The Backpacker

Stats: 26, 6’3″, blond/blue, Home Counties
When: August 2010
Where: South bank, London
Pre-date rating: 8/10

It’s always surprising when someone gets in touch who you may, at one point, have considered to be out of your league. In an utterly pointless act of ‘playing hard to get’, I have resolved not to add any new men as ‘favourites’ and instead see if they come to me. After all, the first law of internet dating appears to be “The ones you like, don’t like you”, so I figure it’s time to see who likes me. It hasn’t yet occurred to me that I could be faced with months and months of silence, the email inbox where I receive the dating site notifications acquiring a fine layer of dust, with a lone spider building a cobweb just above the last message received: a junk email telling me that the O2 is having a line-dancing extravaganza.

Happily, I never get to find out as my first bite on the line is The Guy, an impossibly tall handsome young man who travels a lot. He sends me the usual email and I am baffled as to why on Earth he would be remotely interested in me. Maybe he likes older, shorter men with lines so deep their faces look like a carving of the London Underground map. We each express an interest in meeting up and then the conversation stops dead – he doesn’t reply and I don’t prod or chase. I’m playing hard to get, remember.

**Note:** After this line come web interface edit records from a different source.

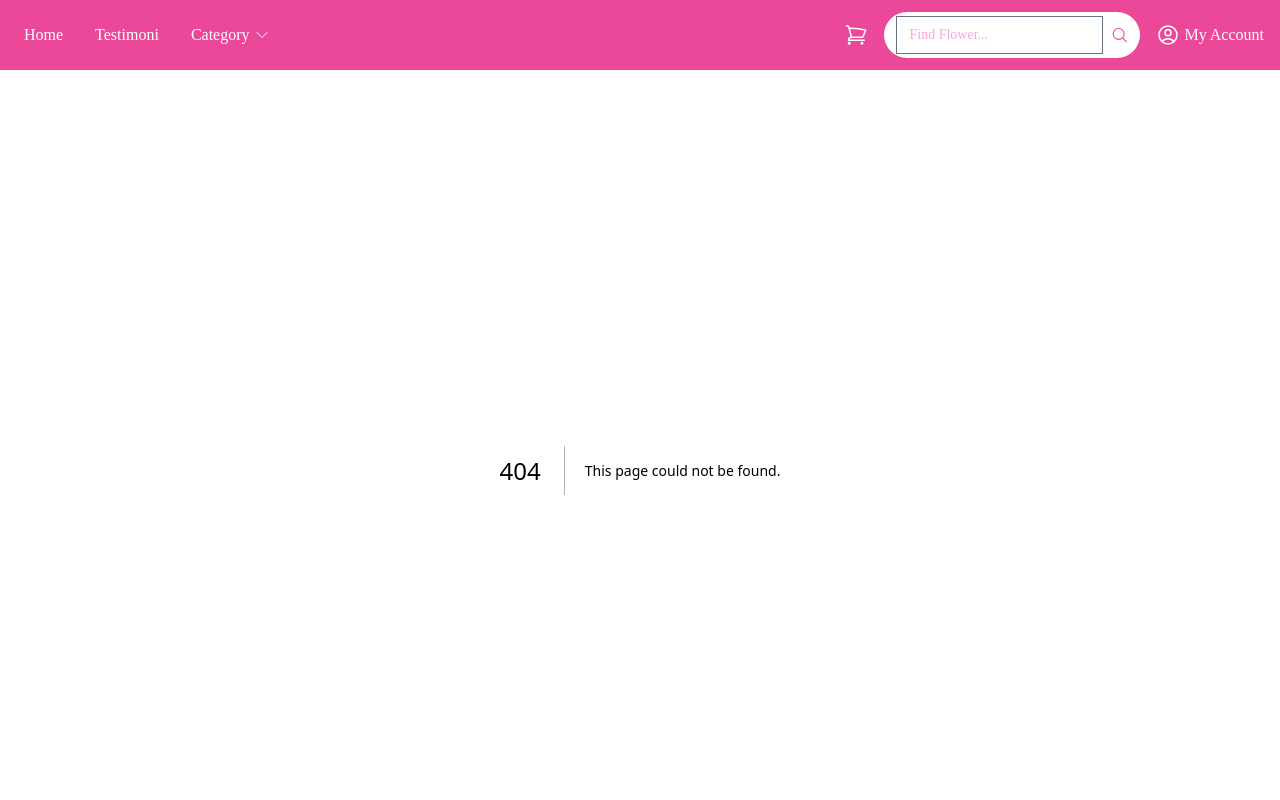
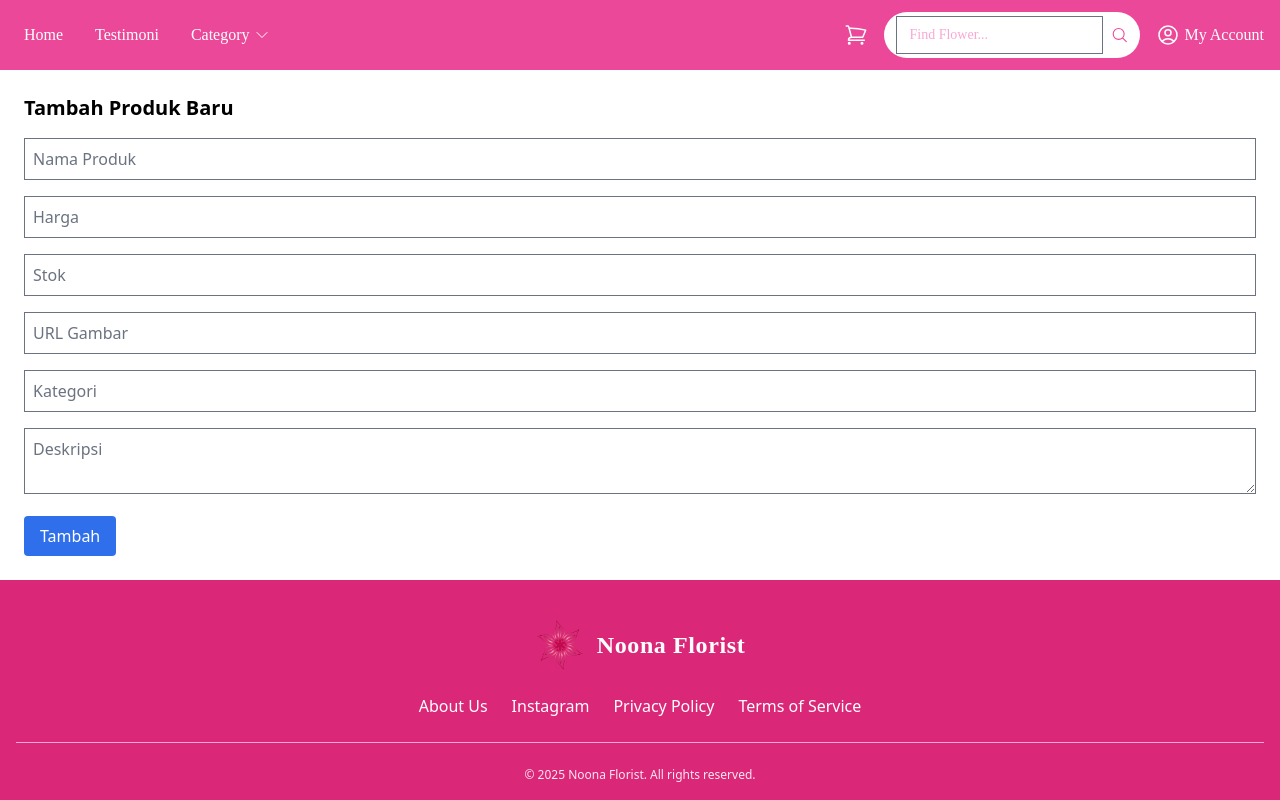
Before and after one commit to elvania01/nextjs-uas, a Next.js app: page /admin/products/create in a window 1280 px wide. Before the commit this address had no page. Shown: the top 800 px of the page. Built offline with nearby package versions, Linux system fonts and the light colour scheme.

Commit message:
Create page.tsx

```diff
--- /dev/null
+++ b/app/admin/products/create/page.tsx
@@ -0,0 +1,55 @@
+'use client'
+
+import { useState } from 'react'
+import { useRouter } from 'next/navigation'
+
+export default function CreateProductPage() {
+  const router = useRouter()
+  const [formData, setFormData] = useState({
+    name: '',
+    price: '',
+    image: '',
+    description: '',
+    category: '',
+    stock: '',
+  })
+
+  const handleChange = (e: React.ChangeEvent<HTMLInputElement | HTMLTextAreaElement>) => {
+    setFormData({ ...formData, [e.target.name]: e.target.value })
+  }
+
+  const handleSubmit = async (e: React.FormEvent) => {
+    e.preventDefault()
+
+    const res = await fetch('/api/products', {
+      method: 'POST',
+      headers: { 'Content-Type': 'application/json' },
+      body: JSON.stringify({
+        ...formData,
+        price: parseInt(formData.price),
+        stock: parseInt(formData.stock),
+      }),
+    })
+
+    if (res.ok) {
+      router.push('/admin/products')
+    } else {
+      alert('Gagal menambahkan produk')
+    }
+  }
+
+  return (
+    <div className="p-6">
+      <h1 className="text-xl font-bold mb-4">Tambah Produk Baru</h1>
+      <form onSubmit={handleSubmit} className="space-y-4">
+        <input name="name" onChange={handleChange} placeholder="Nama Produk" required className="border p-2 w-full" />
+        <input name="price" type="number" onChange={handleChange} placeholder="Harga" required className="border p-2 w-full" />
+        <input name="stock" type="number" onChange={handleChange} placeholder="Stok" required className="border p-2 w-full" />
+        <input name="image" onChange={handleChange} placeholder="URL Gambar" className="border p-2 w-full" />
+        <input name="category" onChange={handleChange} placeholder="Kategori" className="border p-2 w-full" />
+        <textarea name="description" onChange={handleChange} placeholder="Deskripsi" className="border p-2 w-full" />
+        <button type="submit" className="bg-blue-600 text-white px-4 py-2 rounded">Tambah</button>
+      </form>
+    </div>
+  )
+}
```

I am just about to file him away under “Looks like someone better came along” when he gets in touch. He’s been away travelling as he is writing a book. His time has been taken up with that and he hasn’t had a chance to answer emails but now he has, and would I like to meet up this time? I would, so I say so.  The date is set for a Wednesday evening and, thanks to it being a scorching week, he settles on the south bank, at the bar in the British Film Institute. I groan inwardly. The south bank is always too busy on a sunny evening and has been the scene for some truly terrible dates. He’s not to know that of course, so I say how GREAT that will be and that I’ll see him then. I read through his profile once again, to refamiliarise myself with his stats and all that. He seems to be very much an outdoorsy type – a fact I must have glossed over when he first got in touch. But this is OK. I go outside quite a lot: to the shop, to the pub, you know – the great outdoors. Continue reading The Backpacker

The Keen Bean

The fag-end of summer approaches over the horizon and I have fair torn through the dates in the last 4 or 5 weeks. To say I’m weary by this point is an understatement, and when this guy gets in touch and starts whispering virtual sweet nothings, I’m fairly indifferent.

He doesn’t have a lot to say for himself, and when he does his grasp of grammar isn’t a huge selling point, but he seems a  decent guy and in the absence of any other stimulating suitors, I think I might as well. When I accept his invitation to meet him for a drink, he seems genuinely pleased – excited even – rather than playing it cool and being non-committal, which is kind of a plus after being on the receiving end of so many dreary attempts at ‘mind games’. How refreshing to meet somebody who isn’t going to a date with a gun at his head – myself included. So we agree to meet after work for a couple of pints on a late summer’s eve.

The day arrives and by the time I am heading to the date, it is pissing it down. Summer is having its last laugh. It’s warm, yes, but the rain is torrential and east London looks very sorry for itself as its entire population’s denim cut-offs and flip-flops are drenched in the bucketing rain. If there’s one thing guaranteed to put me in a shitty mood it’s arriving somewhere wet, if you know what I mean, but I try to push these natural urges of fury to one side and paint myself all sunny and smiley in my mind so I don’t give the date the wrong impression – or should that be the right one?

And there he is, waiting for me. He’s fairly attractive, his profile pictures being a true representation of what he looks like, so another point in his favour. (It’s really rare.) He’s dressed in a contemporary style that doesn’t scream fashionable and looks like he knows his way around a bar of soap.

Continue reading The Keen Bean